● Exercise directions
Retype all data exactly as given. Pictures should not be retyped.
**** Data shown ****
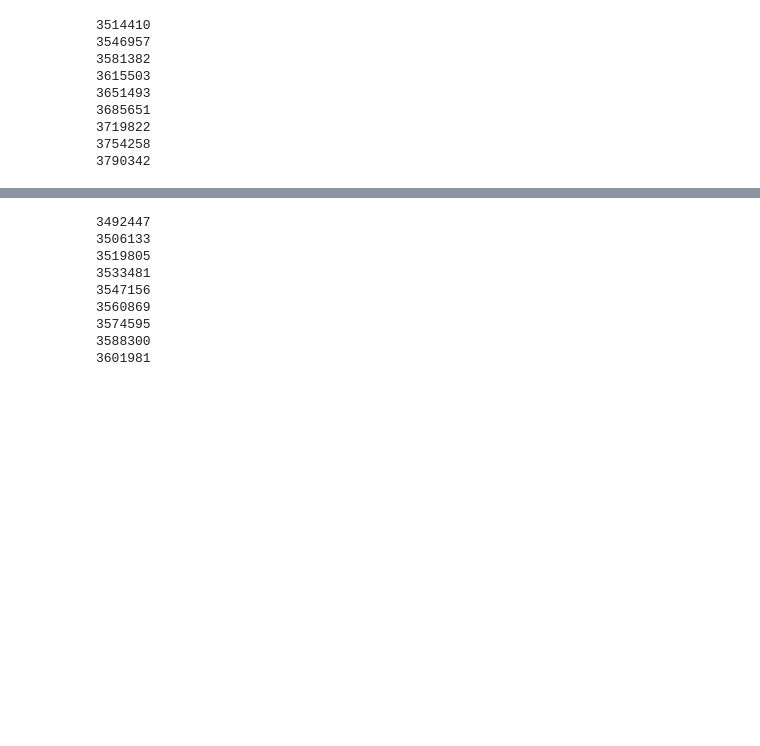
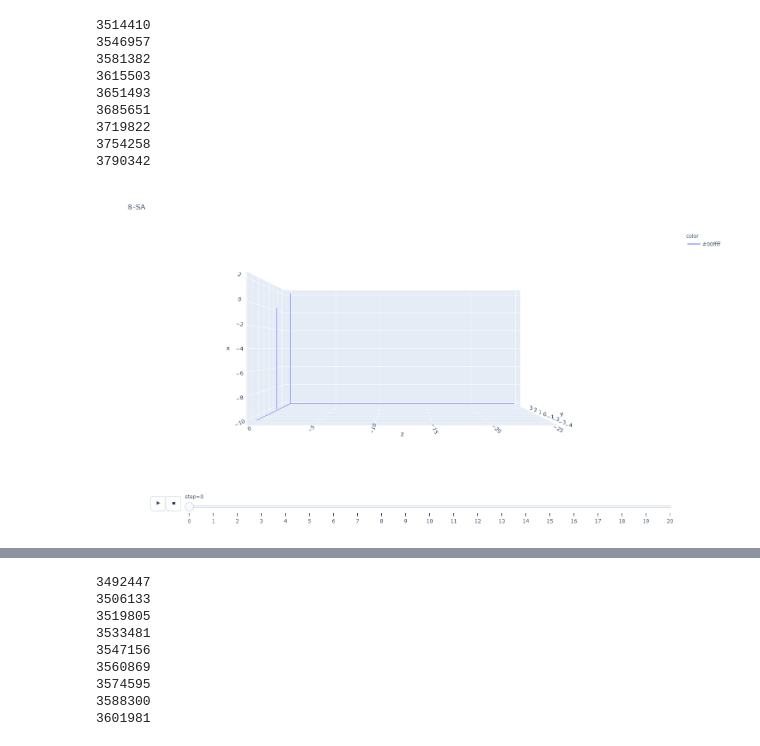
Before and after one commit to listenzcc/MotionAnalysis, a Jupyter notebook: animination/Untitled.ipynb, the cells around one changed output, grey strips where cells are left out. Saved outputs shown, nothing was run; the diff lists cells and outputs as text; code cells hidden in the pictures; blank space fills up the shorter version.

```diff
--- a/animination/Untitled.ipynb
+++ b/animination/Untitled.ipynb
@@ -344,3 +345,7 @@ with open('motion_animation_tmp.html', 'w') as f:
 3719822
 3754258
 3790342
+# %%
+fig
+# %% [output]
+[figure, added]
```
Also changed, not shown: parts of 2 cells of this notebook, 7 other files.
****
● Solution to the exercise
Before and after one commit to listenzcc/MotionAnalysis, a Jupyter notebook: animination/Untitled.ipynb, the cells around one changed output, grey strips where cells are left out. Saved outputs shown, nothing was run; the diff lists cells and outputs as text; code cells hidden in the pictures; blank space fills up the shorter version.

```diff
--- a/animination/Untitled.ipynb
+++ b/animination/Untitled.ipynb
@@ -344,3 +345,7 @@ with open('motion_animation_tmp.html', 'w') as f:
 3719822
 3754258
 3790342
+# %%
+fig
+# %% [output]
+[figure, added]
```
Also changed, not shown: parts of 2 cells of this notebook, 7 other files.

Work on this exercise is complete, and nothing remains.